in Emotional, How To, Relational, Social, Spiritual, Values
Almost every week I hear someone say, “she made me…” or “he made me…” as if they could.
Without a doubt we influence one another, but far too often we justify bad attitudes and hurtful responses because of the attitudes and decisions of others.
This week when tempers flare during your holiday gatherings here are three strategies to drop the drama:
1. Choose to use a soft voice.
“A gentle answer deflects anger, but harsh words make tempers flare.“ 1
Regardless what the other person chooses you can chose a soft and kind tone in your voice.
Posted on Wednesday, November 5, 2014
in Emotional, How To, Relational, Social, TreeHouse, Values
Like crashing symbols
Clawing for attention
That’s $%^&&*&* up!
Last night I had the hardest support group I’ve led in more than ten years. Teens yelling, screaming, not listening to one another nearly enough.
At TreeHouse teens learn that they are not alone in dealing with any issue. There is always someone who can relate to what is going on in another group member’s life. Teens learn how to support someone else in need. They are reminded that they are lovable, capable and worthwhile. TreeHouse support groups become a place where youth know that they will always be listened to and that what they say matters to others.
Posted on Wednesday, August 27, 2014
Parents in pain.
What can we do?
Every child I’ve met wants to be affirmed that they are lovable, capable and worthwhile.
We can start there.
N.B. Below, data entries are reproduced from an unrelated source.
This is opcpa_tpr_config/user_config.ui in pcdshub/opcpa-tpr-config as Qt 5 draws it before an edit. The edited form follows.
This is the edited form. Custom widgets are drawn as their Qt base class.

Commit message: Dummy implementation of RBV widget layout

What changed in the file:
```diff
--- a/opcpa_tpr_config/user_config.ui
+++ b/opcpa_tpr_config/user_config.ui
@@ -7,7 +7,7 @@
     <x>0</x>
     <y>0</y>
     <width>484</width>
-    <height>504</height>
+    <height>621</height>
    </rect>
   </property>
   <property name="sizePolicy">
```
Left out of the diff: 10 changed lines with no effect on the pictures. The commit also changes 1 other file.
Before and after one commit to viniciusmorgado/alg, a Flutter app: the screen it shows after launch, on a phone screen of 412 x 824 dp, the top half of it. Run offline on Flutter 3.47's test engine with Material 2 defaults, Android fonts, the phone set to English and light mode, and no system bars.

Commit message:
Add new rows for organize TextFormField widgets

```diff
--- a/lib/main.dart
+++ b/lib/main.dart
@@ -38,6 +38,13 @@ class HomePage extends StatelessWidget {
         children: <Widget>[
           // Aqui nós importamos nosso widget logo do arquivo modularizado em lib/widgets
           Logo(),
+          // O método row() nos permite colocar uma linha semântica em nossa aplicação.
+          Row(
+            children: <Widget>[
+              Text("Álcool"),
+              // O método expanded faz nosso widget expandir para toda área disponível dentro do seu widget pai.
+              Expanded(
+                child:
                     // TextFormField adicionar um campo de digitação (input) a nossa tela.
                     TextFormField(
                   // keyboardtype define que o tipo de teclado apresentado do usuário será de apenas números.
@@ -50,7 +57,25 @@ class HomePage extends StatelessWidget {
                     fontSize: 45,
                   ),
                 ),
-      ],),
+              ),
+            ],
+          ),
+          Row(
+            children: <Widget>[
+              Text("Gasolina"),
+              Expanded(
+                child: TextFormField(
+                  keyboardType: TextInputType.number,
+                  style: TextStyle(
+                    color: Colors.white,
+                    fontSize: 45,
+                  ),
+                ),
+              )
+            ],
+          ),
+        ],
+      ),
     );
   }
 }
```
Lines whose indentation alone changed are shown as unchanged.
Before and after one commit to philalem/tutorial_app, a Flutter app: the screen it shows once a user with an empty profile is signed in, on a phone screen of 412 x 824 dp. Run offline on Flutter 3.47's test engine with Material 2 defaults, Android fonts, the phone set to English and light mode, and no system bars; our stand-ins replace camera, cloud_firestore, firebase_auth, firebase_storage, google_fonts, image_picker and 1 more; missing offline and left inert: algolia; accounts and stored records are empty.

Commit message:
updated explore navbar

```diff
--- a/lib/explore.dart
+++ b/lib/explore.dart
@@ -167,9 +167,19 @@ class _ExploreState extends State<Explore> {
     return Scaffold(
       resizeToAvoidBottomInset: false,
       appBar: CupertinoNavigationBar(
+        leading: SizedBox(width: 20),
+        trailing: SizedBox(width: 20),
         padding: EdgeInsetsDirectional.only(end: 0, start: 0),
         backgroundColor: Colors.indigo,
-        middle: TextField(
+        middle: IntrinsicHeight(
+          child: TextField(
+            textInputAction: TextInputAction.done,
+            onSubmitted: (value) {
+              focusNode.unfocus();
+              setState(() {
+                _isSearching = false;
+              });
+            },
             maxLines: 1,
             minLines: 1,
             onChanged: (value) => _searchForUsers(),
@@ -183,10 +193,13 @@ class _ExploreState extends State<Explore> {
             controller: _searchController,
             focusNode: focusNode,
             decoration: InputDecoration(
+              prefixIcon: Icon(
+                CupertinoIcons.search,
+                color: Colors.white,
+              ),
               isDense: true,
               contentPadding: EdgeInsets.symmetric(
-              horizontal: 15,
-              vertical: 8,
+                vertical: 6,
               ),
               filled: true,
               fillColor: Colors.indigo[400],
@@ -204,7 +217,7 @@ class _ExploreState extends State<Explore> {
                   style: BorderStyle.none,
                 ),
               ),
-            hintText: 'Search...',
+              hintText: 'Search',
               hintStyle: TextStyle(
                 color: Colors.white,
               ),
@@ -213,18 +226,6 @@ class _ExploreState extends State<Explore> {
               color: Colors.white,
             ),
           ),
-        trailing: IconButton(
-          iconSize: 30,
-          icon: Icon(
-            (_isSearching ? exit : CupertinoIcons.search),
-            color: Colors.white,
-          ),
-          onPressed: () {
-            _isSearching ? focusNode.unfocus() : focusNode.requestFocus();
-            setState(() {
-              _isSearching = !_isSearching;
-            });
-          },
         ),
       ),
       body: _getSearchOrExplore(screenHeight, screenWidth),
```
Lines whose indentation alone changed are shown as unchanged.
12 Ways To Encourage A Child (Ages 0-118)
“You Are Lovable!”: Give attention to their character.
– Who they are has greater value than what they achieve.
– Accept mistakes; show grace.
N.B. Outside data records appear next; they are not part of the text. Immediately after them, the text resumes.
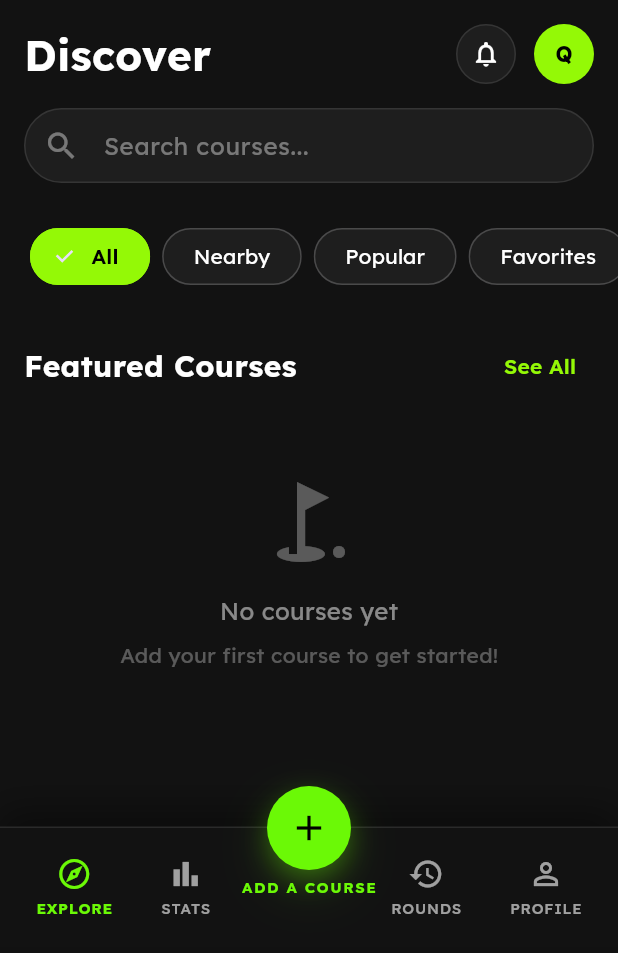
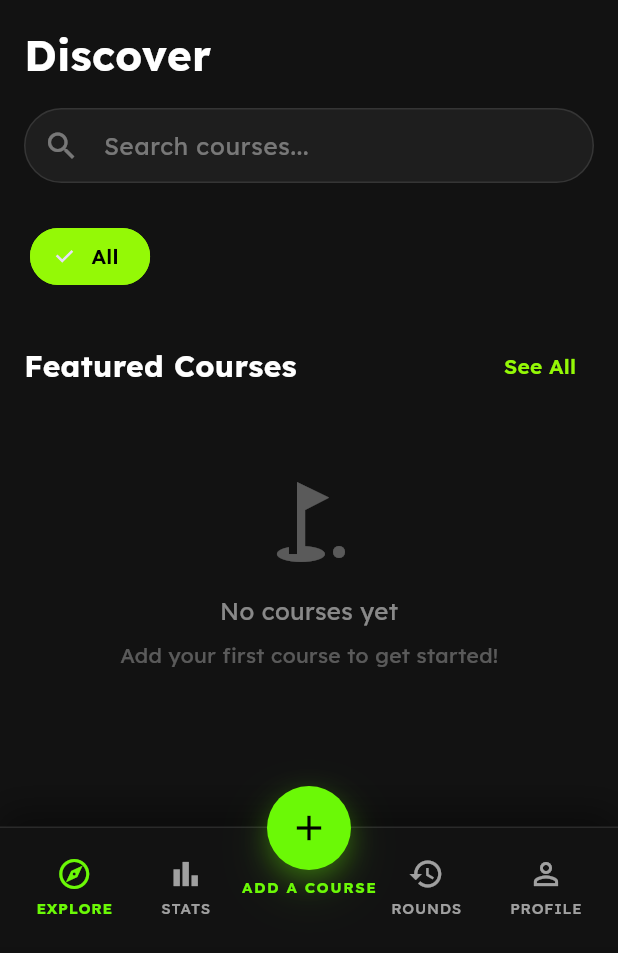
Before and after one commit to RobinVaga/discpro, a Flutter app: the HomePage screen opened by its route, on a phone screen of 412 x 824 dp. Shown: the top 953 px of the screen. Run offline on Flutter 3.47's test engine with Material 3 defaults, Android fonts, the phone set to English and light mode, and no system bars; our stand-ins replace font_awesome_flutter, google_fonts, sqflite, sqflite_common_ffi; accounts and stored records are empty.

Commit message:
Remove unused icon buttons and filter chips from home page

```diff
--- a/lib/screens/home_page.dart
+++ b/lib/screens/home_page.dart
@@ -79,13 +79,6 @@ class _HomePageState extends State<HomePage> {
                                     'Discover',
                                     style: TextStyle(fontSize: 28, fontWeight: FontWeight.bold, color: Colors.white),
                                   ),
-                                  Row(
-                                    children: [
-                                      _iconButton(Icons.notifications_outlined),
-                                      const SizedBox(width: 12),
-                                      _buildAvatar(),
-                                    ],
-                                  ),
                                 ],
                               ),
                             ),
@@ -106,9 +99,6 @@ class _HomePageState extends State<HomePage> {
                                 padding: const EdgeInsets.symmetric(horizontal: 20),
                                 children: [
                                   _filterChip('All', isSelected: true),
-                                  _filterChip('Nearby'),
-                                  _filterChip('Popular'),
-                                  _filterChip('Favorites'),
                                 ],
                               ),
                             ),
```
– Bad decisions, poor choices and mistakes can be great teachers.
– Offer unconditional love. Trust can be conditional, love cannot.
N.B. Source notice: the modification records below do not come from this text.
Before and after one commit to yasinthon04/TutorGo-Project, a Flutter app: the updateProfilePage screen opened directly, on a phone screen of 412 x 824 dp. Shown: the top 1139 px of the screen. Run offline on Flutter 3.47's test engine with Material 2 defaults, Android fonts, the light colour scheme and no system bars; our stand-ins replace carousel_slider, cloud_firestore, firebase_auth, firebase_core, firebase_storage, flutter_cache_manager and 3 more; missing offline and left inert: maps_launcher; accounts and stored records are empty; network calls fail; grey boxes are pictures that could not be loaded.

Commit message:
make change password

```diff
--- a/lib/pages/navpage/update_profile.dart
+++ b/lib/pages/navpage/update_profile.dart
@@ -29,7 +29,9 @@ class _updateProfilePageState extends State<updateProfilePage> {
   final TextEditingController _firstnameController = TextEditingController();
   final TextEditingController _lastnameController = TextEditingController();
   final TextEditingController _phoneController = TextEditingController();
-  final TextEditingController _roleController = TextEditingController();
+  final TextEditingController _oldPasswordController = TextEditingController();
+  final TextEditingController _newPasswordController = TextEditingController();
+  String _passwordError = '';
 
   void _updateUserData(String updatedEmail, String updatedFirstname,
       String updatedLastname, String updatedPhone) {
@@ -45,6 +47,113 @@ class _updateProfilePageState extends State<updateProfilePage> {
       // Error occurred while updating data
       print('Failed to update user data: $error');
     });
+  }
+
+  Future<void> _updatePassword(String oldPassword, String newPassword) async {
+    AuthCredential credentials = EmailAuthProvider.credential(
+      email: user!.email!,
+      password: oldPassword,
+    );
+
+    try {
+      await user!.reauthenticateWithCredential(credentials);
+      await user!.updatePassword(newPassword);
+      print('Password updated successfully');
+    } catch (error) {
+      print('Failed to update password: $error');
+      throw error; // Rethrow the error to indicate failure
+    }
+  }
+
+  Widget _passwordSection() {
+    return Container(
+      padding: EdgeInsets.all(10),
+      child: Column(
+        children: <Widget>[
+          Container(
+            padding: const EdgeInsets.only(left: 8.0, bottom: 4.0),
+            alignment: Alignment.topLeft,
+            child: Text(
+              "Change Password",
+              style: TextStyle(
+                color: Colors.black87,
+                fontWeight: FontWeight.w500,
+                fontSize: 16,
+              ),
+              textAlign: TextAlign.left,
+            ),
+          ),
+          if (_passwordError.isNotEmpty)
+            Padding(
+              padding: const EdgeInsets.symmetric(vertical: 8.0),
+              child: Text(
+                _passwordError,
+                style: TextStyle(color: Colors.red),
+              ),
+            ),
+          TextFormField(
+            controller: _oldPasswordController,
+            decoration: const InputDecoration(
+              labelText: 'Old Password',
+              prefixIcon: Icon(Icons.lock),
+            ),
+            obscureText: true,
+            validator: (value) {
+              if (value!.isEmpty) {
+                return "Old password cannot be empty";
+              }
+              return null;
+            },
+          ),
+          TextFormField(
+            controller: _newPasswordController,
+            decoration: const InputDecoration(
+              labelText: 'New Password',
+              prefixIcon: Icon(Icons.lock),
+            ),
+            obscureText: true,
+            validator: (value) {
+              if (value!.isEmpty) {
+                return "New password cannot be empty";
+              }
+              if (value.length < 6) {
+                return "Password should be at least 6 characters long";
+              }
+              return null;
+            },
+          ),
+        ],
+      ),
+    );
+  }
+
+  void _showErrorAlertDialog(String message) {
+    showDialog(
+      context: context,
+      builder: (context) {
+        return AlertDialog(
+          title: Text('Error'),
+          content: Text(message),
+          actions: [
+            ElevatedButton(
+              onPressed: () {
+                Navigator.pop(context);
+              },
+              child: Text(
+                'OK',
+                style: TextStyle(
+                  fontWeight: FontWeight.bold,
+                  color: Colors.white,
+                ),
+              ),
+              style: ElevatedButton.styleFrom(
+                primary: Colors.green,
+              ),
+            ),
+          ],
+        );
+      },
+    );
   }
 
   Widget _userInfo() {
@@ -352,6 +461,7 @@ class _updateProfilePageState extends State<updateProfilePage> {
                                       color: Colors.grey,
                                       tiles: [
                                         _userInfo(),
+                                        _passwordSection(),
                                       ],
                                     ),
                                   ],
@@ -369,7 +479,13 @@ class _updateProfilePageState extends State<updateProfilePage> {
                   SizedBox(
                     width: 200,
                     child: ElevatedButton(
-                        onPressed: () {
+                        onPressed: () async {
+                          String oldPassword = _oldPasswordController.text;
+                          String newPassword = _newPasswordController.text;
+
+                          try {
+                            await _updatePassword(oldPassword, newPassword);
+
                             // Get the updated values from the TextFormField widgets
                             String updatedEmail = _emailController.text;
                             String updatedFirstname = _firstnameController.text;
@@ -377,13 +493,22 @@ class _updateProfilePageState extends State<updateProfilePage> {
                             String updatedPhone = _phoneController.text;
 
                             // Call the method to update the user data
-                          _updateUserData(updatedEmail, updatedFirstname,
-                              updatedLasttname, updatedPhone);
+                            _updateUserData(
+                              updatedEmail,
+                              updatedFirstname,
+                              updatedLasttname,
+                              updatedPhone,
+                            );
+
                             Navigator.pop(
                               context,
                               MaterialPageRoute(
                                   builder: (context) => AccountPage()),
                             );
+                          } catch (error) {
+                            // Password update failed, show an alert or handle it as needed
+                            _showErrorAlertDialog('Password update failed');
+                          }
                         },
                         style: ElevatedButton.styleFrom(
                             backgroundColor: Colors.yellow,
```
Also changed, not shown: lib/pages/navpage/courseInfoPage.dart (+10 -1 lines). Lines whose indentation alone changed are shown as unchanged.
“You Are Capable!”
Posted on Monday, August 25, 2014
in Emotional, Relational, Social, Values
If every time you looked in the mirror you saw someone different looking at you at would add to your stress too.
The process of adolescence is complex and unpredictable. The young person experiences physical changes that catapult their childish frame into that of an adult. The intellect intensifies to form logical patterns of thinking and begins to formulate future plans. The teen also struggles to form an identity separate from that of a child or a mature adult. Meanwhile, the teen is faced with issues of morality and must make critical decisions about sex, drugs, and other social behaviors.
It’s heartbreaking to see people in pain. It’s perplexing to hear of loved ones who hurt one another.
Most people try to help not hurt. Most people look for solutions not problems, but too often the solutions slam one another.
“Good people” gossip.
“Kind-hearted” people talk behind backs.
“Loving” people SCREAM angrily!
Foolish, hurtful solutions to initiate change.
“And so, each of us must give an account to God for what we do…Yes, each of us will give a personal account to God.” 1
I’m watching a television show this week called, “An Idiot Abroad.” It’s an odd and somewhat awkward travel show “hosted” – I use that word loosely – by Karl Pilkington.
In the first three episodes Karl travels to China, India, Israel and Jordan. He visits tourist centers and rural outposts while assigned by the show’s producers to visit The 7 Wonders of the World.
While traveling Karl comments freely on his personal inconveniences. He talks at length about his troublesome circumstances and his feelings.
“Love you gorgeous, I’ll be in there in ten minutes.”
It’s 2:00 A.M. I just said that as Amy woke from her late night nap and staggered off to bed. I’ve said similar things hundreds of times.
Schedules: Since we were married 27 years ago today I have gone to sleep second 98% of the time. Often times I am last to sleep and first one awake. We have almost always had different schedules.
Posted on Monday, June 9, 2014
in How To, Relational, Social, Values
What came to mind when you saw those words?
A celebration of the end of winter, a chore you dread, attacking chaos, creating order, an invitation to newness or a time to prep for a garage sale, or something else?
Maybe spring cleaning was just something other people did.
Bringing spring cleaning into our family culture is one of my wife’s wonderful contributions to our “team.” As Amy describes it, spring cleaning goes beyond the daily and weekly routines to deep clean.